I would highly recommend doing it with a trained doctor for the first few times, but I know there are very few of those in the world. Just make sure in the beginning you only do it for a few minutes at a time, and only once a week. If you overdo it, it will give you a headache. As you get used to it, you’ll learn how much you can tolerate, and what it feels like when your brain starts getting tired. I only do 15 minutes once per week. It doesn’t take much at all. It is also most effective first thing in the morning, before you’ve had your morning coffee, but after you’ve washed the oils off your forehead. Caffeine tends to mess with your brain waves and give you wacky readings.

3 Likes

I ‘invented’ a DIY form of neurofeedback. Every morning I would go for a half hour walk and keep my gaze on the ground in front of me. I would then force myself to come out of my constant (and I mean constant) fantasies and just see the footpath - and only the footpath - in front of me. It’s sort of like switching off the fantasies and daydreams and switching on pure raw reality. I would attempt to maintain this state for the full half hour of my daily walk.

The result of doing this was astonishing. After a few weeks my thought disorder went away completely, my vision became super clear and my ability to communicate increased dramatically.

2 Likes

http://www.ncbi.nlm.nih.gov/pubmed/?term=neurofeedback+schizophrenia

Today I had my first neurofeedback session. They measured my brainwaves. They said I have a lot of the brainwaves that makes one dreamy, dissociated and meditative. I also have an extreme amount of “creative, associative thinking” brainwaves.
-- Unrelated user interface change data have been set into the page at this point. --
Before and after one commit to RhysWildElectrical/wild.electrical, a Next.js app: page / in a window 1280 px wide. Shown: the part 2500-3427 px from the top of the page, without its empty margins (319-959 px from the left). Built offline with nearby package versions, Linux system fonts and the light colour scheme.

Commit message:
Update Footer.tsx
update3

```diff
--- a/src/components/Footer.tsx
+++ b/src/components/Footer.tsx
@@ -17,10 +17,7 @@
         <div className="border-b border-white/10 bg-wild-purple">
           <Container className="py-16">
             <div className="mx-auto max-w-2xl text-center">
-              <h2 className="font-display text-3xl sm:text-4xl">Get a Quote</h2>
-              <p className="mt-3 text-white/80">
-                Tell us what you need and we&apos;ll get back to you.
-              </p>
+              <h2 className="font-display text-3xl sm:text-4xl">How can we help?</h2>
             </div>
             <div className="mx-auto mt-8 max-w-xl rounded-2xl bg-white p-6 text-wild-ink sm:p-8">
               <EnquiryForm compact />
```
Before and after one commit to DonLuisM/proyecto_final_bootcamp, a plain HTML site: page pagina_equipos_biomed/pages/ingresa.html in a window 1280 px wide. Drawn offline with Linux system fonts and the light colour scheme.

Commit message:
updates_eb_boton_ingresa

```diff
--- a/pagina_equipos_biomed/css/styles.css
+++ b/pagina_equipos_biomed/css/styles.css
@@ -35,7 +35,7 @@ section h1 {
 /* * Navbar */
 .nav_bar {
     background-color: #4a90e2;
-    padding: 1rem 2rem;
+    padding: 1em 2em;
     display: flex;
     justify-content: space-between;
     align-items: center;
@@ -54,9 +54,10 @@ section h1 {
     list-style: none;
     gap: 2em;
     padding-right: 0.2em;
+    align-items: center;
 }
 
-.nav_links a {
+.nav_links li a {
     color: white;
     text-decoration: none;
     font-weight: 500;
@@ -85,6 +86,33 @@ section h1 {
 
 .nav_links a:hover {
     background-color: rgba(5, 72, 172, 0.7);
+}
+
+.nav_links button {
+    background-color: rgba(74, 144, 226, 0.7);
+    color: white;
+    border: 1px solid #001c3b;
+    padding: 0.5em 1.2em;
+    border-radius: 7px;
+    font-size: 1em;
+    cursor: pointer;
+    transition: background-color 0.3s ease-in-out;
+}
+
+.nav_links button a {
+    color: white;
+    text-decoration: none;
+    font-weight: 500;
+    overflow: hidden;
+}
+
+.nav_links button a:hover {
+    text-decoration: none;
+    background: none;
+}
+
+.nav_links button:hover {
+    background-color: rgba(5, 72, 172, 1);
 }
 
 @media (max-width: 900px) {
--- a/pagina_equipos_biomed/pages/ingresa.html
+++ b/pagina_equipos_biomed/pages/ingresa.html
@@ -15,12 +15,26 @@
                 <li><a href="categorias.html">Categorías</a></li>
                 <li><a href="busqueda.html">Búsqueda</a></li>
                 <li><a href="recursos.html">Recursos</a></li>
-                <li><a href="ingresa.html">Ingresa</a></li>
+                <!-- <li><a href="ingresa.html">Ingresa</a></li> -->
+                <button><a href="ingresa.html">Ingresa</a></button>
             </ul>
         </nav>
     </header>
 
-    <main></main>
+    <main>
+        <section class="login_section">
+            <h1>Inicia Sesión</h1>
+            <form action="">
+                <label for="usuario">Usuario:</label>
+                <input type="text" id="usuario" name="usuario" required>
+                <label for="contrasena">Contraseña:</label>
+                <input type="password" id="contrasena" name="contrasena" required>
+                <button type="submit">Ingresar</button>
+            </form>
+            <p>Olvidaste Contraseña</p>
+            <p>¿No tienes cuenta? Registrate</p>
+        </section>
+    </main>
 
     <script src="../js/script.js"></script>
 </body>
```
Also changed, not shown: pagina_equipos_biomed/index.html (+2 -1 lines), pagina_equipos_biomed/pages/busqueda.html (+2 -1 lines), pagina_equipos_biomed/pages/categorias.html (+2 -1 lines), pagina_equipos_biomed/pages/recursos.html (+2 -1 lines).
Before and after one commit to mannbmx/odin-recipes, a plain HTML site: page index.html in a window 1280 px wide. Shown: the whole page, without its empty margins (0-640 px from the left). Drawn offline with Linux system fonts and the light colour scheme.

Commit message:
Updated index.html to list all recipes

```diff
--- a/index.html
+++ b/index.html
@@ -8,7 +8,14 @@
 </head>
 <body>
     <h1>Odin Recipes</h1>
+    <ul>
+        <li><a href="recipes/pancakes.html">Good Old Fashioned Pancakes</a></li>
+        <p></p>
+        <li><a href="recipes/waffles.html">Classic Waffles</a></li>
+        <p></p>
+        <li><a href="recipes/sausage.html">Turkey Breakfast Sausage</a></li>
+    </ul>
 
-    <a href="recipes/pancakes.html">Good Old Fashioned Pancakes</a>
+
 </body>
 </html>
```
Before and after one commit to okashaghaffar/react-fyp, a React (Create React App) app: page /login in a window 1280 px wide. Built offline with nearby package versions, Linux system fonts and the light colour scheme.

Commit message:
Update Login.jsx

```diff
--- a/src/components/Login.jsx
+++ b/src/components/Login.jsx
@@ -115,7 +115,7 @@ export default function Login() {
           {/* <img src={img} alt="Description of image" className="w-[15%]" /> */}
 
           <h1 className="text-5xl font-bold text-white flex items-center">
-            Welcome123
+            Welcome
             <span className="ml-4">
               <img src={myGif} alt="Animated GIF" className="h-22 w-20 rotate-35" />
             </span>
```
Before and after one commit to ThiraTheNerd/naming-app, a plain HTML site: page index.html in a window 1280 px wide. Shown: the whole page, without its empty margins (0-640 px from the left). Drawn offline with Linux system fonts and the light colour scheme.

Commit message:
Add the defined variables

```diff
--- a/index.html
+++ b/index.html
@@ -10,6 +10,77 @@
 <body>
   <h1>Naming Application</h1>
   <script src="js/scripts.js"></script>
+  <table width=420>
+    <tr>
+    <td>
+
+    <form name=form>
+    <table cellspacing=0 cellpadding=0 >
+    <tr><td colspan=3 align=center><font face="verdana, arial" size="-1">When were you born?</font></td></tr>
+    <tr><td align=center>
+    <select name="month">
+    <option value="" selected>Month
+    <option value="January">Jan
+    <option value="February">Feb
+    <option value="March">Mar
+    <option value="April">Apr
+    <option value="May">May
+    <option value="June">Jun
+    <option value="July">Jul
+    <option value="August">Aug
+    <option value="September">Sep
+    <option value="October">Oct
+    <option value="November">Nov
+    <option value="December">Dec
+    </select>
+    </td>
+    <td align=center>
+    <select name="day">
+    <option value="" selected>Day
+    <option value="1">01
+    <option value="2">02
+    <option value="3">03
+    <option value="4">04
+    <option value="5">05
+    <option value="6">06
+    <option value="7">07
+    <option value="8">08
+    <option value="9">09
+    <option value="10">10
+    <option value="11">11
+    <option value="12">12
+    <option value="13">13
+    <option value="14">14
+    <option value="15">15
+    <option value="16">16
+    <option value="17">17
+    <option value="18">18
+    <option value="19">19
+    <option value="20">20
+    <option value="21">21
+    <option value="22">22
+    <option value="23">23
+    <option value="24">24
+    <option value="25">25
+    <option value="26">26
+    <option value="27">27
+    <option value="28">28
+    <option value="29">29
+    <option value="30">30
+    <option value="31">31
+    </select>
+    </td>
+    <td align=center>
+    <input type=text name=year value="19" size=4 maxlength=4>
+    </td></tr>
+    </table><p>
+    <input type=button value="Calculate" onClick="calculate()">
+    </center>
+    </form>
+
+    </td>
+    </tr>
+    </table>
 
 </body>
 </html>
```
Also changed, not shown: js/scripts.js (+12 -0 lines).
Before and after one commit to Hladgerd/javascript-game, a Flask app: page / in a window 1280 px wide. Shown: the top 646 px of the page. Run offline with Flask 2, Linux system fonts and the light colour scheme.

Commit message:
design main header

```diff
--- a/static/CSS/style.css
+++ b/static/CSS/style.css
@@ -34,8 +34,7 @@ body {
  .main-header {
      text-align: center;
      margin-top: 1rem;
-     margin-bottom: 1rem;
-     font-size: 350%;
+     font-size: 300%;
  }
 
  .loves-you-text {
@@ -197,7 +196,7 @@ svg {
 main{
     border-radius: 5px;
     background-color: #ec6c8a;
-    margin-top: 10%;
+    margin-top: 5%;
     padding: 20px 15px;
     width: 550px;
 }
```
That sort of makes sense, since delusions are the extreme of associative thinking and I’m always a little bit inattentive and not fully there.

They will train my brain to be less associative, more grounded in reality and they will do prefrontal training for less chaos, less impulsivity and more calm.

I am curious what it will lead to.

1 Like